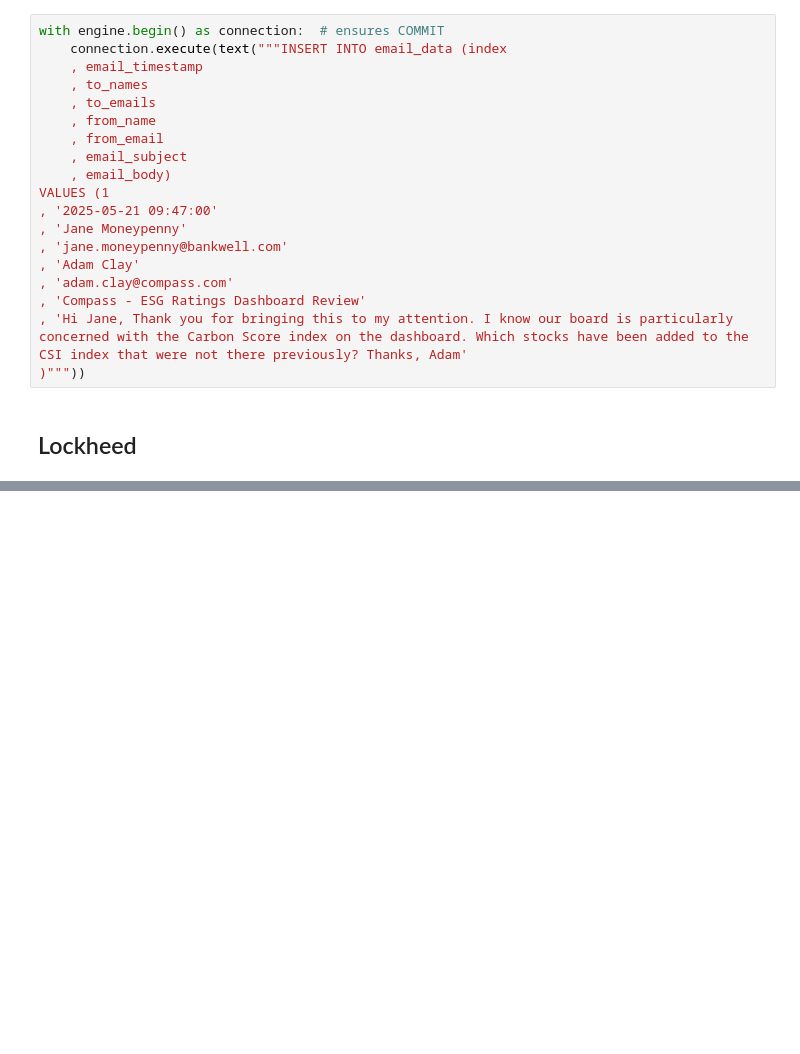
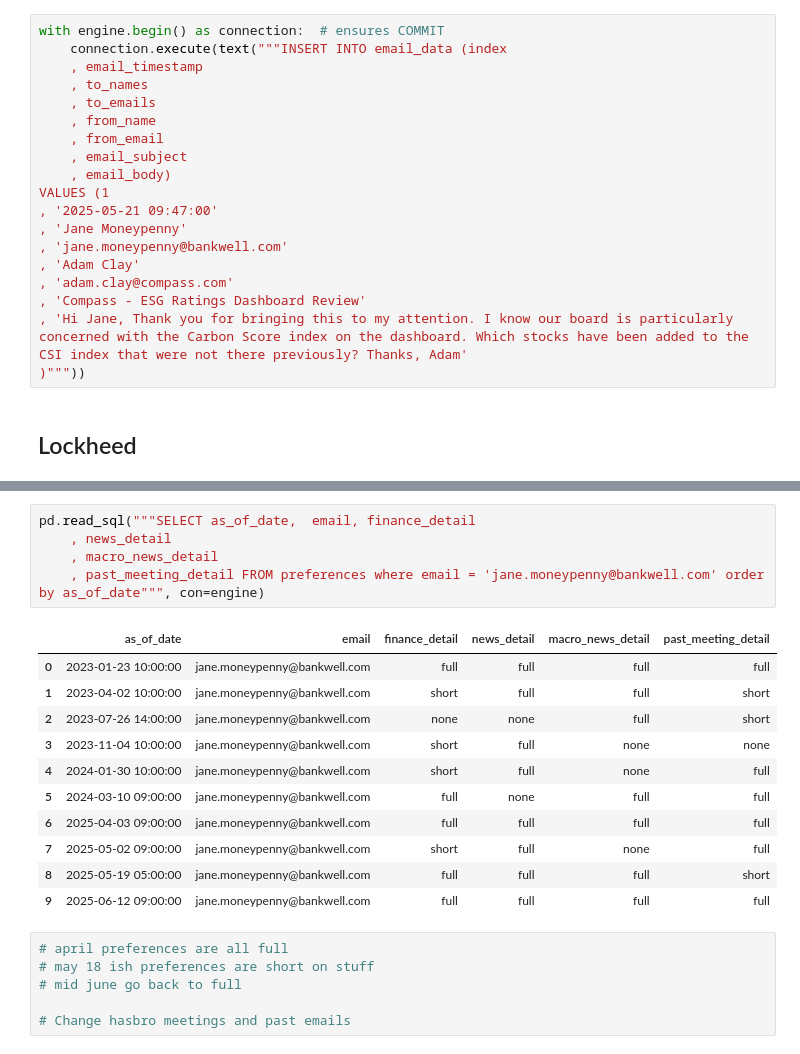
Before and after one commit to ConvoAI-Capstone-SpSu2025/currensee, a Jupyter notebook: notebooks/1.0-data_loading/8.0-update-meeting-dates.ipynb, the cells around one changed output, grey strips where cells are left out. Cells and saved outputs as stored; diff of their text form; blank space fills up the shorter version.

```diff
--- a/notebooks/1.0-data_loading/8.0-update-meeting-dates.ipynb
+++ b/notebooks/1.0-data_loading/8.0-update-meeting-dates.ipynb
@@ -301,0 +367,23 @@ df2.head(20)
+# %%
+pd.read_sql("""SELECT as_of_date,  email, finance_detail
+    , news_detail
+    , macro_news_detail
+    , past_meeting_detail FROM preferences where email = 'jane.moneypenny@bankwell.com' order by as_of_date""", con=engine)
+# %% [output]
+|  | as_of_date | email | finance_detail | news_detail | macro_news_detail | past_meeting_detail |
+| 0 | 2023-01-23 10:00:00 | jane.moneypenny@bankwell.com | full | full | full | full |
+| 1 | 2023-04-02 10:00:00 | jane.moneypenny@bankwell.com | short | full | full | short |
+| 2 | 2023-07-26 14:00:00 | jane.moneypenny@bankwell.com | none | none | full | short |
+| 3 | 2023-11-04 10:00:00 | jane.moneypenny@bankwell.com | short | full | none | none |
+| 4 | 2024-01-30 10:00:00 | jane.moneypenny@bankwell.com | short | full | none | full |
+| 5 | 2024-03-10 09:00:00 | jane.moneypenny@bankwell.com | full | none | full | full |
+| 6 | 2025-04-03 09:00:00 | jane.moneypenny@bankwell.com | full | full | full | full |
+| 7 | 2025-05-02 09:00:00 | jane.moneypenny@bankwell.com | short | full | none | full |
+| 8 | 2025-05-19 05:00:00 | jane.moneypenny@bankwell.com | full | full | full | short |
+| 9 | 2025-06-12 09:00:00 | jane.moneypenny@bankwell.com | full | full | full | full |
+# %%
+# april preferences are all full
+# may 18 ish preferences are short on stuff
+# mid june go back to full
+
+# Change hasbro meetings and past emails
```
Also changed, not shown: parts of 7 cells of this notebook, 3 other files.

## Work to complete:
Tell how many lines in the data above hold "output". Nothing but the number.

## Solution for this exercise:
2